When it comes to tile installation, moisture protection is a major concern. If the amount of moisture present in the subfloor exceeds what the bottom layer can withstand, then a moisture barrier is necessary. However, if the moisture level is within the capacity of the bottom layer, then it can do the job. There are several types of tile subfloor, all of which serve to even out the surface and create a layer that does not flex underfoot.
Without it, even a slight movement of the subfloor can cause grout lines to crumble and tiles to crack. If you have a 4.0 mm “floating” LVT tile floor (FreeFit) installed on a concrete floor (basement), you may need to stick it everywhere after the edges of some of the boards were not flat. Once the floor is installed, the vapor barrier underneath will not be damaged over time as it is not stepped on or exposed to other elements.When installing vinyl flooring over an existing subfloor, such as tile or linoleum, you can use a base coat for added cushioning and reduced sound. To install vinyl floors over wooden subfloors, you won't have to worry about a moisture barrier, but you may want a base layer for added cushioning or sound reduction.
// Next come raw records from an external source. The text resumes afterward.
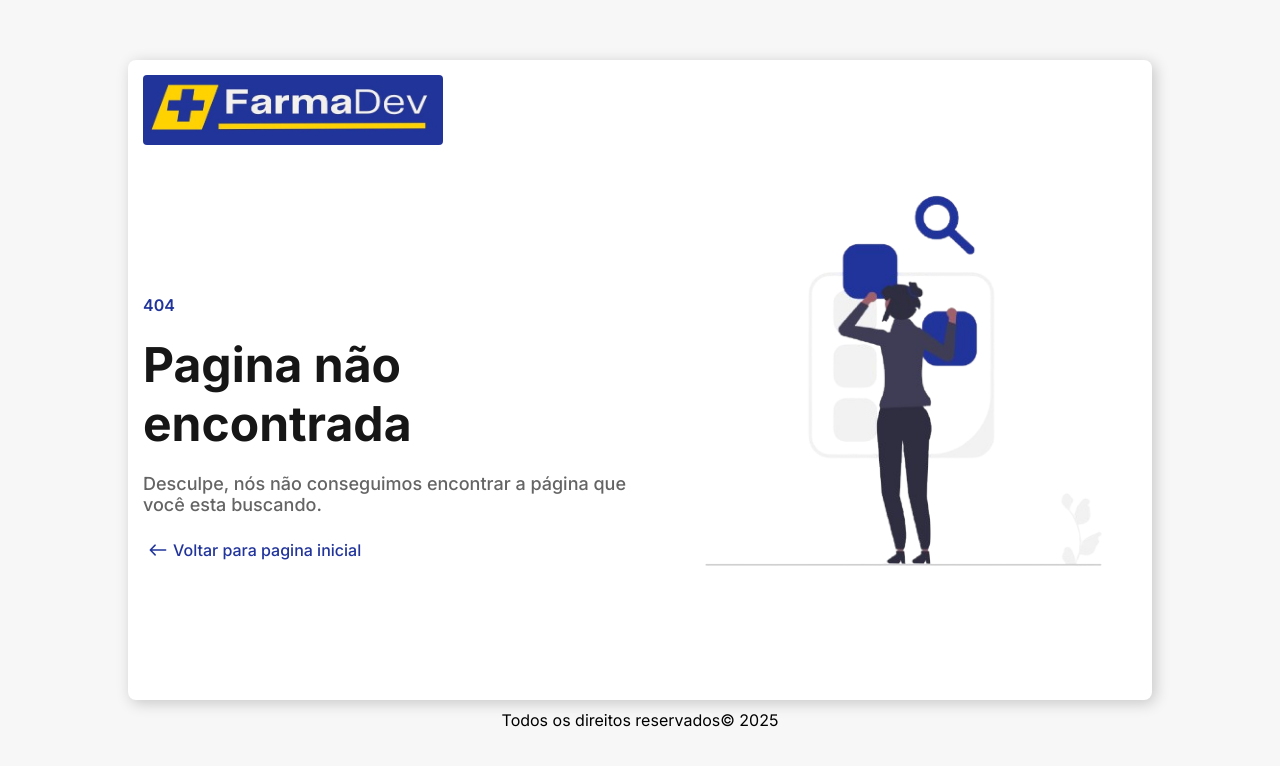
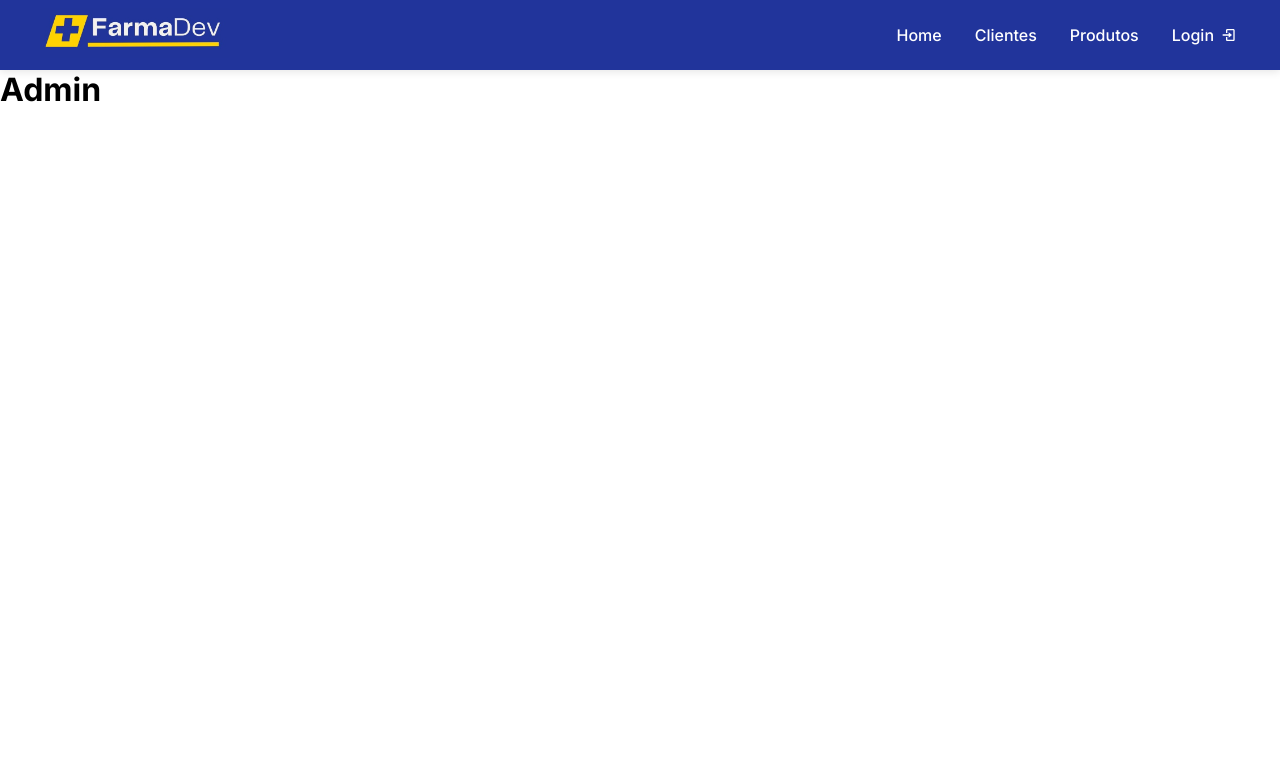
Before and after one commit to EltonKasesky/React-Serratec-Final, a React (Vite) app: page /admin in a window 1280 px wide. Before the commit this address had no page. Shown: the top 766 px of the page. Built offline with nearby package versions, Linux system fonts and the light colour scheme.

Commit message:
JWT Taken userInfo, route admin, validate header admin, authentication, login funcioctional

```diff
--- a/package.json
+++ b/package.json
@@ -12,6 +12,7 @@
   "dependencies": {
     "@hookform/resolvers": "^5.1.1",
     "axios": "^1.9.0",
+    "jwt-decode": "^4.0.0",
     "react": "^19.1.0",
     "react-dom": "^19.1.0",
     "react-hook-form": "^7.57.0",
--- a/src/App.jsx
+++ b/src/App.jsx
@@ -1,11 +1,13 @@
 import { BrowserRouter } from 'react-router-dom';
 import AppRouter from './routes/AppRouter';
-import Footer from './components/Footer/footer';
+import { AuthProvider } from './context/AuthContext';
 
 export default function App() {
     return (
         <BrowserRouter>
-            <AppRouter />
+            <AuthProvider>
+                <AppRouter />
+            </AuthProvider>
         </BrowserRouter>
     );
 }
--- /dev/null
+++ b/src/components/Admin/index.jsx
@@ -0,0 +1,9 @@
+const Admin = () => {
+    return (
+        <>
+            <h1>Admin</h1>
+        </>
+    );
+}
+
+export default Admin;
--- a/src/components/Header/Header.module.css
+++ b/src/components/Header/Header.module.css
@@ -1,29 +1,137 @@
-header {
-  background: #213499;
+.navHeader {
     display: flex;
     align-items: center;
-  width: 100%;
+    justify-content: space-between;
+    padding: 0 40px;
     height: 70px;
-  justify-content: space-between;
+    background-color: #21349b;
+    box-shadow: 0 2px 8px rgba(0, 0, 0, 0.1);
+    position: relative;
+    z-index: 1000;
 }
 
-header a {
-  color: white;
-  text-decoration: none;
-
+.logo {
+    height: 50px;
+    width: auto;
+    object-fit: contain;
 }
 
-header a:hover,
-header a.active {
-  color: #ffd200;
-  border-bottom: 3px solid #ffd200;
+.menu {
+    display: flex;
+    align-items: center;
 }
 
-ul {
+.navLinks {
     display: flex;
-  justify-content: flex-end;
-  gap: 10px;
+    align-items: center;
+    gap: 25px;
     list-style: none;
-  padding-right: 2rem;
     margin: 0;
+    padding: 0;
 }
+
+.navItem,
+.navButton {
+    display: flex;
+    align-items: center;
+    gap: 6px;
+    color: #fff;
+    text-decoration: none;
+    font-size: 16px;
+    font-weight: 500;
+    padding: 8px 4px;
+    transition: color 0.3s ease;
+    background: transparent;
+    cursor: pointer;
+    border: none;
+    position: relative;
+}
+
+.navItem::after,
+.navButton::after {
+    content: '';
+    position: absolute;
+    width: 100%;
+    transform: scaleX(0);
+    height: 2px;
+    bottom: 0;
+    left: 0;
+    background-color: #ffd200;
+    transform-origin: bottom right;
+    transition: transform 0.3s ease-out;
+}
+
+.navItem:hover::after,
+.navButton:hover::after {
+    transform: scaleX(1);
+    transform-origin: bottom left;
+}
+
+.navItem:hover,
+.navButton:hover {
+    color: #ffd200;
+}
+
+.navButton {
+    font-family: inherit;
+}
+
+.hamburgerButton {
+    display: none;
+    background: none;
+    border: none;
+    color: #fff;
+    cursor: pointer;
+    padding: 10px;
+    z-index: 1100;
+}
+
+.visuallyHidden {
+    position: absolute;
+    width: 1px;
+    height: 1px;
+    margin: -1px;
+    padding: 0;
+    overflow: hidden;
+    clip: rect(0, 0, 0, 0);
+    border: 0;
+}
+
+@media (max-width: 768px) {
+    .navHeader {
+        padding: 0 20px;
+    }
+
+    .hamburgerButton {
+        display: flex;
+        align-items: center;
+        justify-content: center;
+    }
+
+    .navLinks {
+        position: fixed;
+        inset: 0;
+        flex-direction: column;
+        justify-content: center;
+        align-items: center;
+        gap: 30px;
+        background-color: rgba(255, 255, 255, 0.95);
+        backdrop-filter: blur(8px);
+        transform: translateX(100%);
+        transition: transform 0.4s ease-in-out;
+    }
+
+    .navLinksOpen {
+        transform: translateX(0%);
+    }
+
+    .navItem,
+    .navButton {
+        font-size: 24px;
+        color: #333;
+    }
+
+    .hamburgerButton {
+        color: #ffd200;
+    }
+}
--- a/src/components/Header/index.jsx
+++ b/src/components/Header/index.jsx
@@ -1,31 +1,92 @@
-import React from 'react'
-import logo from '../../assets/FarmaDEVTrans.png'
-import { Link } from 'react-router-dom'
-import * as styles from '../Header/Header.module.css'
+import { useState, useEffect } from "react";
+import { Link, useNavigate } from "react-router-dom";
+import styles from "./Header.module.css";
+import { TbLogin } from "react-icons/tb";
+import { BiLogIn } from "react-icons/bi";
+import { FiMenu, FiX } from "react-icons/fi";
+import { useAuth } from "../../context/AuthContext";
 
-export default function Header() {
+const Header = () => {
+    const { isAuthenticated, logout, userInfo } = useAuth();
+    const navigate = useNavigate();
+    const [isMenuOpen, setIsMenuOpen] = useState(false);
+    const isAdmin = userInfo?.roles?.includes("ROLE_ADMIN");
+
+    const toggleMenu = () => setIsMenuOpen(!isMenuOpen);
+    const closeMenu = () => setIsMenuOpen(false);
+
+    const handleLogout = () => {
+        logout();
+        closeMenu();
+        navigate("/");
+    };
+
+    useEffect(() => {
+        if (isMenuOpen) {
+            document.body.style.overflow = 'hidden';
+        } else {
+            document.body.style.overflow = 'unset';
+        }
+        return () => {
+            document.body.style.overflow = 'unset';
+        };
+    }, [isMenuOpen]);
 
     return (
-        <header>
-           <img src={logo} alt="Logo" />
-            <div className='menu'>
-                <ul>
+        <header className={styles.navHeader}>
+            <Link to="/" onClick={closeMenu}>
+                <img src="/images/logo/logo.jpg" alt="Logo" className={styles.logo} />
+            </Link>
+
+            <nav className={styles.menu}>
+                <ul className={`${styles.navLinks} ${isMenuOpen ? styles.navLinksOpen : ''}`}>
+                    {isAuthenticated && isAdmin && (
+                        <li>
+                            <Link to={"/admin"} className={styles.navItem} onClick={closeMenu}>
+                                Admin
+                            </Link>
+                        </li>
+                    )}
                     <li>
-                        <Link to={"/"}>Home</Link>
+                        <Link to={"/"} className={styles.navItem} onClick={closeMenu}>
+                            Home
+                        </Link>
                     </li>
                     <li>
-                        <Link to={"/clientes"}>Clientes</Link>
+                        <Link to={"/clientes"} className={styles.navItem} onClick={closeMenu}>
+                            Clientes
+                        </Link>
                     </li>
                     <li>
-                        <Link to={"/produtos"}>Produtos</Link>
+                        <Link to={"/produtos"} className={styles.navItem} onClick={closeMenu}>
+                            Produtos
+                        </Link>
                     </li>
-                     <li>
-                        <Link to={"/login"}>Login</Link>
+                    <li>
+                        {isAuthenticated ? (
+                            <button onClick={handleLogout} className={styles.navButton}>
+                                Logout <TbLogin />
+                            </button>
+                        ) : (
+                            <Link to={"/login"} className={styles.navItem} onClick={closeMenu}>
+                                Login <BiLogIn />
+                            </Link>
+                        )}
                     </li>
                 </ul>
+            </nav>
 
-            </div>
+            <button
+                className={styles.hamburgerButton}
+                onClick={toggleMenu}
+                aria-controls="primary-navigation"
+                aria-expanded={isMenuOpen}
+            >
+                {isMenuOpen ? <FiX size={28} /> : <FiMenu size={28} />}
+                <span className={styles.visuallyHidden}>Menu</span>
+            </button>
         </header>
+    );
+};
 
-    )
-}
+export default Header;
--- a/src/components/Home/Home.module.css
+++ b/src/components/Home/Home.module.css
@@ -90,7 +90,14 @@
     border-radius: 4px;
     font-weight: 600;
     cursor: pointer;
+    transition: all 0.2s;
     border: 1px solid var(--buy-bg-light);
     background-color: var(--buy-bg-light);
     color: var(--buy-text-light);
 }
+
+.buyButton:hover {
+    border: 1px solid var(--buy-bg-light);
+    background-color: transparent;
+    color: var(--text-accent);
+}
--- a/src/components/Login/index.jsx
+++ b/src/components/Login/index.jsx
@@ -12,16 +12,42 @@ import {
     FaFacebookF,
     FaGoogle
 } from "react-icons/fa";
-import { Link } from "react-router-dom";
+import { Link, useNavigate } from "react-router-dom";
 import Copyright from "../Copyright";
+import { useForm } from "react-hook-form";
+import { yupResolver } from "@hookform/resolvers/yup";
+import * as yup from 'yup';
+import { useAuth } from "../../context/AuthContext";
 
 const Login = () => {
+    const navigate = useNavigate();
+    const { login } = useAuth();
+
+    const validationPost = yup.object().shape({
+        username: yup.string().required("O email deve ser preenchido"),
+        password: yup.string().required("A senha deve ser preenchida"),
+    });
+
+    const {
+        register,
+        handleSubmit,
+        formState: { errors },
+    } = useForm({ resolver: yupResolver(validationPost) });
+
+    const loginUser = async (data) => {
+        try {
+            await login(data.username, data.password);
+        } catch (error) {
+            alert("Usuário ou senha inválidos");
+        }
+    };
+
     return (
         <main className={`${styles.container} ${styles.themeLocal}`}>
             <div className={styles.primarySection}>
                 <section className={styles.leftSection}>
                     <Link to={"/"} className={styles.backButton}>
-                        <IoArrowBackCircle className={styles.backIcon}/>
+                        <IoArrowBackCircle className={styles.backIcon} />
                     </Link>
                     <div className={styles.contentForm}>
                         <h1>Fazer Login</h1>
@@ -39,16 +65,18 @@ const Login = () => {
                             </button>
                         </div>
 
-                        <form>
+                        <form onSubmit={handleSubmit(loginUser)}>
                             <div className={styles.inputForm}>
                                 <MdEmail className={styles.icon} />
                                 <input
                                     type="email"
-                                    name="email"
-                                    id="email"
+                                    name="username"
+                                    id="username"
                                     placeholder="Seu email. Ex: farmacia@gmail.com"
+                                    {...register('username')}
                                     required
                                 />
+                                <p className={yup.errorMessage}>{errors.username?.message}</p>
                             </div>
 
                             <div className={styles.inputForm}>
@@ -58,8 +86,10 @@ const Login = () => {
                                     name="password"
                                     id="password"
                                     placeholder="Sua senha..."
+                                    {...register('password')}
                                     required
                                 />
+                                <p className={yup.errorMessage}>{errors.password?.message}</p>
                             </div>
 
                             <button className={styles.btn} type="submit">Login</button>
@@ -75,7 +105,7 @@ const Login = () => {
                     <div className={styles.loginImage}></div>
                 </section>
             </div>
-            <Copyright/>
+            <Copyright />
         </main>
     );
 };
--- /dev/null
+++ b/src/context/AuthContext.jsx
@@ -0,0 +1,75 @@
+import { createContext, useContext, useEffect, useState } from "react";
+import axios from "axios";
+import { jwtDecode } from "jwt-decode";
+import { useNavigate } from "react-router-dom";
+
+const AuthContext = createContext();
+
+export const AuthProvider = ({ children }) => {
+    const [token, setToken] = useState(null);
+    const [userInfo, setUserInfo] = useState(null);
+    const navigate = useNavigate();
+
+    useEffect(() => {
+        const savedToken = localStorage.getItem("token");
+        if (savedToken) {
+            setToken(savedToken);
+            decodeToken(savedToken);
+        }
+    }, []);
+
+    const decodeToken = (token) => {
+        try {
+            const decoded = jwtDecode(token);
+            setUserInfo(decoded);
+            console.log(decoded);
+        } catch (error) {
+            console.error("Token JWT inválido:", error);
+            logout();
+        }
+    };
+
+    const login = async (username, password) => {
+        try {
+            const response = await axios.post("http://localhost:8080/auth/login", {
+                username,
+                password,
+            });
+
+            const receivedToken = response.data.token;
+            localStorage.setItem("token", receivedToken);
+            setToken(receivedToken);
+            decodeToken(receivedToken);
+
+            navigate("/");
+        } catch (error) {
+            console.error("Erro ao fazer login:", error);
+            throw error;
+        }
+    };
+
+    const logout = () => {
+        localStorage.removeItem("token");
+        setToken(null);
+        setUserInfo(null);
+        navigate("/login");
+    };
+
+    const isAuthenticated = !!token;
+
+    return (
+        <AuthContext.Provider
+            value={{
+                token,
+                isAuthenticated,
+                login,
+                logout,
+                userInfo,
+            }}
+        >
+            {children}
+        </AuthContext.Provider>
+    );
+};
+
+export const useAuth = () => useContext(AuthContext);
--- /dev/null
+++ b/src/pages/Admin/index.jsx
@@ -0,0 +1,13 @@
+import Admin from "../../components/Admin";
+import Header from "../../components/Header";
+
+const AdminPage = () => {
+    return (
+        <>
+            <Header />
+            <Admin />
+        </>
+    );
+}
+
+export default AdminPage;
--- a/src/routes/AppRouter.jsx
+++ b/src/routes/AppRouter.jsx
@@ -4,6 +4,7 @@ import RegisterPage from "../pages/Register";
 import ErrorPage from "../pages/Error";
 import ProdutosPage from "../pages/Produtos";
 import ClientesPage from "../pages/Clientes";
+import AdminPage from "../pages/Admin";
 import { Route, Routes } from 'react-router-dom'
 
 export default function AppRouter() {
@@ -14,6 +15,7 @@ export default function AppRouter() {
             <Route path="/register" element={<RegisterPage />}></Route>
             <Route path="/produtos" element={<ProdutosPage />}></Route>
             <Route path="/clientes" element={<ClientesPage />}></Route>
+            <Route path="/admin" element={<AdminPage />}></Route>
             <Route path="*" element={<ErrorPage />}></Route>
         </Routes>
     )
```
Also changed, not shown: 1 other file (tests, documents, lock files or other folders). Lines whose indentation alone changed are shown as unchanged.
Therefore, when trying to find the right barrier, it's important to talk to a sales representative or flooring professional, or review the manufacturer's guidelines for the floor.In conclusion, if your subfloor has excessive moisture levels, then you will need to use a moisture barrier for your tile installation. However, if the moisture level is within what the bottom layer can withstand, then you don't need one. Additionally, if you want an additional sound barrier or cushioning layer, you can use Tranquility Ultra and Tranquility LVT base layers.